ollowing a successful winter league season, South Pasadena sent four winter sports teams — girls’ and boys’ soccer, girls’ water polo, and girls’ basketball — to the CIF Southern Section playoffs. However, despite top three finishes during league play, all four teams fell in the first round of postseason play, ending their seasons prematurely. The girls’ water polo team ran out of gas in its first CIF matchup against the Newbury Park Panthers despite getting off to a fast start. Senior Jael Osborne enjoyed a terrific first half, scoring five goals, but was ejected late in the second period, severely hurting the Tigers’ chance of a victory. In the second half, South Pas struggled to generate any offense and the Panthers scored ten unanswered goals to defeat the Tigers 16-10. Girls’ soccer couldn’t recreate the postseason magic of 2018’s team, as they fell 1-0 to Sierra Canyon in their opening round CIF match. The Tigers conceded an early goal to the Trailblazers and couldn’t recover. Seniors Uma Hornish and Emma Barrera created multiple offensive chances, but the Tigers were unable to convert against the talented Sierra Canyon defense.
Boys’ soccer was kept from CIF advancement after a 2-1 loss at the hands of the Pacific Pirates. The team suffered from both early offensive and defensive inefficiencies in the match’s first half, giving up two goals before twenty minutes had elapsed. Despite a significant rallying by the Tiger offense in the second half and a late goal by junior captain Kai Endo, the team was unable to salvage a tie and ended season play with a 14-4-1 record. Girls’ basketball was unable to contain Gabrielino’s main scorer, allowing her to score 35 points and hand South Pas a first round exit by a score of 64-49. South Pas got off to a cold start shooting the ball, and quickly fell behind the Eagles’ and their up-tempo style of play. Freshman Allysan Tse kept the Tigers close in the first half with her contributions on both ends of the court, but was forced to take a backseat on defense after she got into foul trouble in the first half. Juniors Megan Yee and Sydney Sakamoto each hit three pointers in the third quarter, but the Tigers were unable to handle the pressure of the Eagles’ defense and could not mount a comeback in the fourth. Despite the lack of success in CIF playoffs, the winter teams continued to display their dominance in the Rio Hondo, while staking their claim as the best sports season at SPHS.

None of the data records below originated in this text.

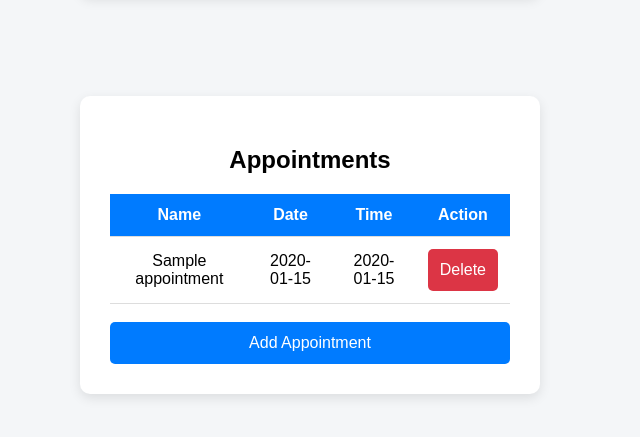
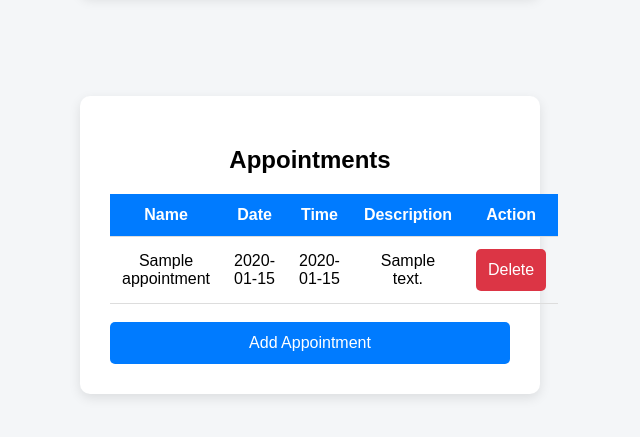
Before and after one commit to TLawson216/appointment-scheduling-system., a Flask app: page /schedule in a window 1280 px wide. Shown: the part 212-649 px from the top of the page, without its empty margins (330-970 px from the left). Run offline with Flask 3, Linux system fonts and the light colour scheme; a user stored in the database is signed in; tables that the repository leaves empty hold one stand-in row (values such as "Sample post").

Commit message:
added description window for users to add details for the appointment

```diff
--- a/app.py
+++ b/app.py
@@ -52,6 +52,7 @@ def book():
         name = request.form["name"]
         date = request.form["date"]
         time = request.form["time"]
+        description = request.form["description"]
 
         conn = sqlite3.connect('database/database.db')
         cursor = conn.cursor()
@@ -69,8 +70,8 @@ def book():
             return render_template("book.html", error="Time slot already booked!")
         # If no conflict, insert appointments
         cursor.execute(
-            "INSERT INTO appointments (name, date, time) VALUES (?, ?, ?)",
-            (name, date, time)
+            "INSERT INTO appointments (name, date, time, description) VALUES (?, ?, ?, ?)",
+            (name, date, time, description)
 )
 
         conn.commit()
@@ -87,10 +88,11 @@ def schedule():
     conn = sqlite3.connect('database/database.db')
     cursor = conn.cursor()
 
-    cursor.execute("SELECT id, name, date, time FROM appointments")
+    cursor.execute("SELECT id, name, date, time, description FROM appointments")
     appointments = cursor.fetchall()
 
     conn.close()
+    print(appointments)
 
     return render_template("schedule.html", appointments=appointments)
 @app.route("/delete/<int:id>", methods=["POST"])
--- a/database/db.py
+++ b/database/db.py
@@ -29,7 +29,8 @@ def init_db():
             id INTEGER PRIMARY KEY AUTOINCREMENT,
             name TEXT,
             date TEXT,
-            time TEXT
+            time TEXT,
+            description TEXT
         )
     ''')
 
--- a/templates/book.html
+++ b/templates/book.html
@@ -33,6 +33,8 @@
         <input type="text" name="name" placeholder="Enter your name">
         <input type="date" name="date">
         <input type="time" name="time">
+
+        <textarea name="description" placeholder="Enter appointment details"></textarea>
         <button type="submit">Book Appointment</button>
     </form>
 </div>
--- a/templates/schedule.html
+++ b/templates/schedule.html
@@ -26,6 +26,7 @@
             <th>Name</th>
             <th>Date</th>
             <th>Time</th>
+            <th>Description</th>
             <th>Action</th>
         </tr>
 
@@ -34,6 +35,7 @@
             <td>{{ appt[1] }}</td>
             <td>{{ appt[2] }}</td>
             <td>{{ appt[3] }}</td>
+            <td>{{ appt[4] }}</td>
             <td>
                 <form method="POST" action="/delete/{{ appt[0] }}">
                     <button class="delete-btn">Delete</button>
```
Also changed, not shown: database/database.db.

FOLLOWING A CHAMPIONSHIP LAST YEAR, girls’ soccer was knocked out in the first round of CIF.